## What is expected:
Lines with "green": report how many there are in the listing below, giving the number and nothing else.

Information given below:

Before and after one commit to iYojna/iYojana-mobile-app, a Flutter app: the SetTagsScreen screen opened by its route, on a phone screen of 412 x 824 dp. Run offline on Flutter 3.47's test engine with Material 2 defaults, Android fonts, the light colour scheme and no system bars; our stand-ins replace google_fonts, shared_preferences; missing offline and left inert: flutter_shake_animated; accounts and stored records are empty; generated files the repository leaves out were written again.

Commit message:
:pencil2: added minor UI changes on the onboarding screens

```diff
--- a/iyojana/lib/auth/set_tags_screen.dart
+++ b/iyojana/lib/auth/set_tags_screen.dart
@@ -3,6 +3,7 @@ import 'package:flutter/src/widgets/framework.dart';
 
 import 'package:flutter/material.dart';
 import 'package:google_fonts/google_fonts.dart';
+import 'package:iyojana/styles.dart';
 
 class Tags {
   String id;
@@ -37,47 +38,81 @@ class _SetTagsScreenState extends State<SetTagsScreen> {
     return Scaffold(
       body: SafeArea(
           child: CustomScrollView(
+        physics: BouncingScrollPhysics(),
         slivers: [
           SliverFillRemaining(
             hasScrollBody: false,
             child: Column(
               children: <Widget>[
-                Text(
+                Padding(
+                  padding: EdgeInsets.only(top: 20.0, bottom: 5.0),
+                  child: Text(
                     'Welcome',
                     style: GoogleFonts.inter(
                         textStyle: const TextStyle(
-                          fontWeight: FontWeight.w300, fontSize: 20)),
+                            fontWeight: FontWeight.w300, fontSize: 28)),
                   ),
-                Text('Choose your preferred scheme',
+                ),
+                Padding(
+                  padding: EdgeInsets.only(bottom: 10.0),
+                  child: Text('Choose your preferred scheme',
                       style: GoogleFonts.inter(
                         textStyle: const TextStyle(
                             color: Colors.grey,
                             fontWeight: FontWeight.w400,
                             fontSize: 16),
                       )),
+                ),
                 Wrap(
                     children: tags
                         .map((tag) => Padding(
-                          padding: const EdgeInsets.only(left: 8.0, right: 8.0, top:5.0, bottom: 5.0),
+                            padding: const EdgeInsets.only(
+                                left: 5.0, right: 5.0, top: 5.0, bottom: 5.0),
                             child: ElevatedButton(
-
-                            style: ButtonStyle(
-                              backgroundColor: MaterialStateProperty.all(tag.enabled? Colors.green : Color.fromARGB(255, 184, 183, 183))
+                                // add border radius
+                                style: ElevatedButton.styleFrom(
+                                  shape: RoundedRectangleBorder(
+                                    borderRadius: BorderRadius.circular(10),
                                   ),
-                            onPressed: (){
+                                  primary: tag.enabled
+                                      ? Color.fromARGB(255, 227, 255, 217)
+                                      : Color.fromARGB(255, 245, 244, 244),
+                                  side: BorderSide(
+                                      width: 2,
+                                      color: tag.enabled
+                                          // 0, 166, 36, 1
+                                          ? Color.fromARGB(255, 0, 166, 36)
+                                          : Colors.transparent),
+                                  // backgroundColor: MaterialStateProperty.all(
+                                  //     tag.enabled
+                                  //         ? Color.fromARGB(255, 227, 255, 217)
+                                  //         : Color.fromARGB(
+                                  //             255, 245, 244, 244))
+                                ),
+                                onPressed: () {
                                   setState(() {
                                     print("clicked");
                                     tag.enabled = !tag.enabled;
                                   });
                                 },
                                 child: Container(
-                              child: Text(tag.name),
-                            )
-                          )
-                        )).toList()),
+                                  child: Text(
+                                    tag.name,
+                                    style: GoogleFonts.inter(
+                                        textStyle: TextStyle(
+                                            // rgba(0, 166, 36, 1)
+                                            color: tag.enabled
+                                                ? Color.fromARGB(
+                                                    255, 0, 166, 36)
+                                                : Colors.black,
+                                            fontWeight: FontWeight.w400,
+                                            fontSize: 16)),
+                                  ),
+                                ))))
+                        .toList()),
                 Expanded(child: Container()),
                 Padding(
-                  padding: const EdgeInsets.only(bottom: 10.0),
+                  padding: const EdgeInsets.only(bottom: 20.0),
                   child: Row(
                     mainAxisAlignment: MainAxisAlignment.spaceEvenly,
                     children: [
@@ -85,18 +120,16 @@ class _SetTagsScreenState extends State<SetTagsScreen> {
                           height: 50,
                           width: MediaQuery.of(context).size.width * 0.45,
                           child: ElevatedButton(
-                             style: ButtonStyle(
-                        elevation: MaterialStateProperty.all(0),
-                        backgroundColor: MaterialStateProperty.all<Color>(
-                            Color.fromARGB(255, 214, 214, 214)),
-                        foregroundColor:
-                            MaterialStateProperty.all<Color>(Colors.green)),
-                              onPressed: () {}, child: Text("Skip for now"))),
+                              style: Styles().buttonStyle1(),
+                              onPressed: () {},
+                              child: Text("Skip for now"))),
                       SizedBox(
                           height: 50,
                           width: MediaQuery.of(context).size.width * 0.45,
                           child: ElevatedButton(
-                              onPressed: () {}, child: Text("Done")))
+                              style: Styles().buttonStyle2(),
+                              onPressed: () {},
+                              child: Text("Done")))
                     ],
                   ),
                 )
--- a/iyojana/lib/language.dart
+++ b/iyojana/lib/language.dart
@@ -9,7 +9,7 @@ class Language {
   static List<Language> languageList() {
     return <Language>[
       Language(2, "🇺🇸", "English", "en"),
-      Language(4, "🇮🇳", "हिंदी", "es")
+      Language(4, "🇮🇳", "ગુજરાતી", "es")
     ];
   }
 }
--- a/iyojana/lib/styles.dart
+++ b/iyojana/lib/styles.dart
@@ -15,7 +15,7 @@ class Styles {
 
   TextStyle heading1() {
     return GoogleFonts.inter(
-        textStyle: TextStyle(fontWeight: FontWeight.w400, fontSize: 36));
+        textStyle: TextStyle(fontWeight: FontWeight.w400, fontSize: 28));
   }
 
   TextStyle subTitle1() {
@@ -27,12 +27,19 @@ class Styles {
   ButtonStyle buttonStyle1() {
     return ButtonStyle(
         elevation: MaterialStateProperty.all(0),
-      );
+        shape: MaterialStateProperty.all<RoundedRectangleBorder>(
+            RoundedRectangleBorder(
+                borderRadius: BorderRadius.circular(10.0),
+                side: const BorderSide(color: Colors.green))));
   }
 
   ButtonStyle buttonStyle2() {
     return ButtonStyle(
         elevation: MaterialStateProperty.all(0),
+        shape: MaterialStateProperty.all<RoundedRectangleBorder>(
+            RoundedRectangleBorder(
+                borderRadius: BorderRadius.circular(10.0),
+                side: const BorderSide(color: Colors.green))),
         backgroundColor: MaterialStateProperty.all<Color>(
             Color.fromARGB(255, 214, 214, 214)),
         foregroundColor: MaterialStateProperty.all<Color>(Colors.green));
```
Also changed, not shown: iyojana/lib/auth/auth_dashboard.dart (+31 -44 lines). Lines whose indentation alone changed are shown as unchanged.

End of Information given.

## Your solution:
5